**YOUR OBJECTIVE:**
From the data below, return all lines holding the string "Confidential".

-------- THE RECORDS --------

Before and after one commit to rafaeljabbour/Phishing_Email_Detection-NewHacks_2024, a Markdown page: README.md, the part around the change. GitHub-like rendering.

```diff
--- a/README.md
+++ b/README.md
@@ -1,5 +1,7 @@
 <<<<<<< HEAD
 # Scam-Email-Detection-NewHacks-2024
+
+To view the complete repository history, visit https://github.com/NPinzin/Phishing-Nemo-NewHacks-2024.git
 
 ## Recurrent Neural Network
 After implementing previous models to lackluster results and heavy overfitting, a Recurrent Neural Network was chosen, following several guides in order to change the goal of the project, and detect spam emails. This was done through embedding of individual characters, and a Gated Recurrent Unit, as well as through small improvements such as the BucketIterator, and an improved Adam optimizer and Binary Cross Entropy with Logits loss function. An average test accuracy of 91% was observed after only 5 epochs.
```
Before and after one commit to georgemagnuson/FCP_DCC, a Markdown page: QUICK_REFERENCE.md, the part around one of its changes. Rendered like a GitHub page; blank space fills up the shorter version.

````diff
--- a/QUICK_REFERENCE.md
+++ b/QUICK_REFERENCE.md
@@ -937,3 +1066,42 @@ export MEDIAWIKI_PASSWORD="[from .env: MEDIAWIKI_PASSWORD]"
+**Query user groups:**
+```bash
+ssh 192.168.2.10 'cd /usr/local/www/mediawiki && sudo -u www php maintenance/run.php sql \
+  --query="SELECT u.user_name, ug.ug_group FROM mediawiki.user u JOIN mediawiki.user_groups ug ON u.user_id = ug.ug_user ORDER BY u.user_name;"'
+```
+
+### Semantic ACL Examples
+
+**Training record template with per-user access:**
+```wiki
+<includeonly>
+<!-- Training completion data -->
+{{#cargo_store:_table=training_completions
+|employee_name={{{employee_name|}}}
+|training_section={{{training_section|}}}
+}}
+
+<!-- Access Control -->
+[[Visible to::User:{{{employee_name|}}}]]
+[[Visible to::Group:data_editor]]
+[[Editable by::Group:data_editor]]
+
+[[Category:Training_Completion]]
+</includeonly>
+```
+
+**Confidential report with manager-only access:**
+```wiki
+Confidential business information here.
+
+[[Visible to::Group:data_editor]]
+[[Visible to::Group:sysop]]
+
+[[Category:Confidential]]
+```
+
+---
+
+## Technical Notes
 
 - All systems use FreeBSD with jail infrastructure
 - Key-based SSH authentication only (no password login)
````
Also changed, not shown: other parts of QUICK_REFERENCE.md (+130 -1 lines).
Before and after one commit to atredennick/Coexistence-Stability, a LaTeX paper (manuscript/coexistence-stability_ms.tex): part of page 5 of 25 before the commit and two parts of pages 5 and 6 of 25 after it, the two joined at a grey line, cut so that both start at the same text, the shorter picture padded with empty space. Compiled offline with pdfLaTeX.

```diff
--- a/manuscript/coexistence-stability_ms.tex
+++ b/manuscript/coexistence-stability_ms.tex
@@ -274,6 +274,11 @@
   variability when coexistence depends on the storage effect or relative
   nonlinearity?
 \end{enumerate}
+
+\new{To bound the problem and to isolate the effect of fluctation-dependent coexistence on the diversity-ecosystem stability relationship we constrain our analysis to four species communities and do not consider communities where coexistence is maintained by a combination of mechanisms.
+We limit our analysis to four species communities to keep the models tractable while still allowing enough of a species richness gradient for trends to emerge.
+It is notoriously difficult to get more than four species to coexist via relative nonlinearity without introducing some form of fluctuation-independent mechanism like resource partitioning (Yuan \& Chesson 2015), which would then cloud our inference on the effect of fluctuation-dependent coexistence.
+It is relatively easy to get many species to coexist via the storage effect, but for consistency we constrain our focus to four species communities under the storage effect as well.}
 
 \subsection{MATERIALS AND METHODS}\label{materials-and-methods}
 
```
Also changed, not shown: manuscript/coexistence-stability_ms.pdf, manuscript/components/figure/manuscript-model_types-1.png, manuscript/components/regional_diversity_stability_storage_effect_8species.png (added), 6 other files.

--------

**RESPONSE:**
+**Confidential report with manager-only access:**
+Confidential business information here.
+[[Category:Confidential]]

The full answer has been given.